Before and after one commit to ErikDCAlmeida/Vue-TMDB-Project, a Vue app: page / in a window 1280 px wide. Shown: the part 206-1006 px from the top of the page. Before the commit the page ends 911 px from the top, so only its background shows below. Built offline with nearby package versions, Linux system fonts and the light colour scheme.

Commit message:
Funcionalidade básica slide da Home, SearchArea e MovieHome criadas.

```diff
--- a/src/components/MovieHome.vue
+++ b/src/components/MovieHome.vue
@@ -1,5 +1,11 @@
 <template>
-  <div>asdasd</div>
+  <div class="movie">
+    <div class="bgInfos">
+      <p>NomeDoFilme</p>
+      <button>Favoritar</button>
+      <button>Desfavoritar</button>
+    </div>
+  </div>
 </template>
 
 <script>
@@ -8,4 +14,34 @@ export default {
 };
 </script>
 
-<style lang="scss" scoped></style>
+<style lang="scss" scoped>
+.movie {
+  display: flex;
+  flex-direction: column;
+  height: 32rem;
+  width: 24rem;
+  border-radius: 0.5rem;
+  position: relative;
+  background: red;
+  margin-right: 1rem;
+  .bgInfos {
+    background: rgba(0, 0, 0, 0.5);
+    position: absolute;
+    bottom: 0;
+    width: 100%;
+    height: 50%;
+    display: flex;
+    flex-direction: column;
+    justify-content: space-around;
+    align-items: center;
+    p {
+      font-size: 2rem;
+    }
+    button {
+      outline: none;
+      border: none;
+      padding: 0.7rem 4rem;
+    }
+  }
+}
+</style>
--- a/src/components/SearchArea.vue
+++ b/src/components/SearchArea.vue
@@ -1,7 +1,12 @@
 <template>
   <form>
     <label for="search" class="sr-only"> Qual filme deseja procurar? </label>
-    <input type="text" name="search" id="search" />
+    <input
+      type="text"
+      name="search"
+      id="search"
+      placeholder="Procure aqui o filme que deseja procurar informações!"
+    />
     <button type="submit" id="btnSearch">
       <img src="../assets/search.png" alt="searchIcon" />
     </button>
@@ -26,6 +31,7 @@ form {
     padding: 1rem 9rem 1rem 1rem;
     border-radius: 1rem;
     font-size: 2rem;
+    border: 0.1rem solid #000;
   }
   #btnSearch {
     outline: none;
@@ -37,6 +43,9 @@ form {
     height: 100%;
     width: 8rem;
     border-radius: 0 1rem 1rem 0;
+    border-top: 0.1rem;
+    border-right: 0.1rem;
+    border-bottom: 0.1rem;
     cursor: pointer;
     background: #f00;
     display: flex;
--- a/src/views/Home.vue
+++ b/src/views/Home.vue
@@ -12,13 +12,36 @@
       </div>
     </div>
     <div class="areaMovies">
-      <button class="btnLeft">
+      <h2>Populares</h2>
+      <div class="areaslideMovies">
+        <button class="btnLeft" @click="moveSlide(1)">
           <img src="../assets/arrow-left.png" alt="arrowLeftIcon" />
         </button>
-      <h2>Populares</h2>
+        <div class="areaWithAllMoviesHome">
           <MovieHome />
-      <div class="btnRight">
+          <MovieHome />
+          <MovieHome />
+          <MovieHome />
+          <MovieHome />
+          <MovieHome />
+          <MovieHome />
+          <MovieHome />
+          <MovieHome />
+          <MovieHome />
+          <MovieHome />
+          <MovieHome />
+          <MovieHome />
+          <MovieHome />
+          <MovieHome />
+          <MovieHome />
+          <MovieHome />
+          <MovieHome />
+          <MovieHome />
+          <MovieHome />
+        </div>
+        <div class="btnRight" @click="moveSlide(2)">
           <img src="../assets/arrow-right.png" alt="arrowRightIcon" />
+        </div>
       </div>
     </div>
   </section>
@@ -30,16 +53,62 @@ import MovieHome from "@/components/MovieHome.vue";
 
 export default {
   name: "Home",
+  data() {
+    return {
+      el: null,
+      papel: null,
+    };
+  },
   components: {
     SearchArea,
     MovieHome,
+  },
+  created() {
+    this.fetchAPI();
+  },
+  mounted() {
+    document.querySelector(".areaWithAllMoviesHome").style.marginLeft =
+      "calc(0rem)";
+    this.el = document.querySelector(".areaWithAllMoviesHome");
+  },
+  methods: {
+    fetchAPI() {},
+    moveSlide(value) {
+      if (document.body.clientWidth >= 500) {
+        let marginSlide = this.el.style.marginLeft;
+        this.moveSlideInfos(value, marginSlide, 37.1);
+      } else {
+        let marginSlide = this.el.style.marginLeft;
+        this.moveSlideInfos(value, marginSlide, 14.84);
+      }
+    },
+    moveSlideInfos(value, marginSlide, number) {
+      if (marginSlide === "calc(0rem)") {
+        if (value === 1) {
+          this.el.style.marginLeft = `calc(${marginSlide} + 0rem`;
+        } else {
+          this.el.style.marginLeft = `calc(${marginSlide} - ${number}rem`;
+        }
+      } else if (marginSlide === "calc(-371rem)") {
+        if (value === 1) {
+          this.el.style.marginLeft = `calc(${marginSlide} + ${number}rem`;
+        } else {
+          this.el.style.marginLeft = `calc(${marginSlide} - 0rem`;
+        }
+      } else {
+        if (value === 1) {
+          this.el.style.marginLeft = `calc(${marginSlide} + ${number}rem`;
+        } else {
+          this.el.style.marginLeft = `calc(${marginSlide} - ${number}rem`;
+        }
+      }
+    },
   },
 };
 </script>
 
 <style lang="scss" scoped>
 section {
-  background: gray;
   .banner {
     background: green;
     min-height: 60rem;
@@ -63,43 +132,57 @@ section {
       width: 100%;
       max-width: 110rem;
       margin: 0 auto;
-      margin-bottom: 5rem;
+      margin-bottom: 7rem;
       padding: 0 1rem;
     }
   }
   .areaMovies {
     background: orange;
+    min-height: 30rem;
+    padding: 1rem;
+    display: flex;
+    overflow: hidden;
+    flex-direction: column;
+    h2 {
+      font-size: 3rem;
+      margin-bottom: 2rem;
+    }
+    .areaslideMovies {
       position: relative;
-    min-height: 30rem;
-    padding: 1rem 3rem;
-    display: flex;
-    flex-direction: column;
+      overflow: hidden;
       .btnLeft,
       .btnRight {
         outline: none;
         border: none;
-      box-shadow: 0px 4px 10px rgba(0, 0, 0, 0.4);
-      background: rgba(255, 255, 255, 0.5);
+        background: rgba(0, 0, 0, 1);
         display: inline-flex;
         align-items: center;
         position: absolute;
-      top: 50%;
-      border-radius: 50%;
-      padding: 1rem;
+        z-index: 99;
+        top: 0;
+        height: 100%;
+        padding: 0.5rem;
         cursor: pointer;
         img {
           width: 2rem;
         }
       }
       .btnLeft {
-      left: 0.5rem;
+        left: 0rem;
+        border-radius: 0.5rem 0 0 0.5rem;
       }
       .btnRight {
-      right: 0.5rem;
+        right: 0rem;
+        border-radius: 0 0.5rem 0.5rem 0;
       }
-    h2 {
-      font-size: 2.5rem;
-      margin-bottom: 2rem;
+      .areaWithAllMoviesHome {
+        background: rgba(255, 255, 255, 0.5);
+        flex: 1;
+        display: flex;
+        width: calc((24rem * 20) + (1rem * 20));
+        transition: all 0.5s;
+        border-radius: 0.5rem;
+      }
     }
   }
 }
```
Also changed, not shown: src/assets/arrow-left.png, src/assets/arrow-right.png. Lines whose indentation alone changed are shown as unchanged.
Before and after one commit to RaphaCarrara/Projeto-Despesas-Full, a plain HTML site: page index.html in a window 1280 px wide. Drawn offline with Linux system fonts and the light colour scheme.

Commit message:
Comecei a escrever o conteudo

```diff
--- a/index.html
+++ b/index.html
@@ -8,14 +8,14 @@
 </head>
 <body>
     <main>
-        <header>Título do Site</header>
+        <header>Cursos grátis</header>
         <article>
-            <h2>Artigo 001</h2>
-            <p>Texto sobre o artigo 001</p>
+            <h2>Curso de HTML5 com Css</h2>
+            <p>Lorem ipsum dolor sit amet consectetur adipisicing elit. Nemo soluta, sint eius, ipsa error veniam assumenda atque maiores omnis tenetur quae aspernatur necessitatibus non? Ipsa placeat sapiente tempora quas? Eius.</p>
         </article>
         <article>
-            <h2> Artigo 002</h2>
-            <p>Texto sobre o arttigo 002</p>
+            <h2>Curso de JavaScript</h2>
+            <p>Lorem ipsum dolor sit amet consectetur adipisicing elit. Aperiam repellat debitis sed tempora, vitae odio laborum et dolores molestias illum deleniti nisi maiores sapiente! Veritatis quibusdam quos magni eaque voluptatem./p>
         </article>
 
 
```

▸ Exercise requirements: Only the lines that contain the word "none" should be copied from the material.

▸ Result:
+      outline: none;
+      border: none;
     outline: none;
         outline: none;
         border: none;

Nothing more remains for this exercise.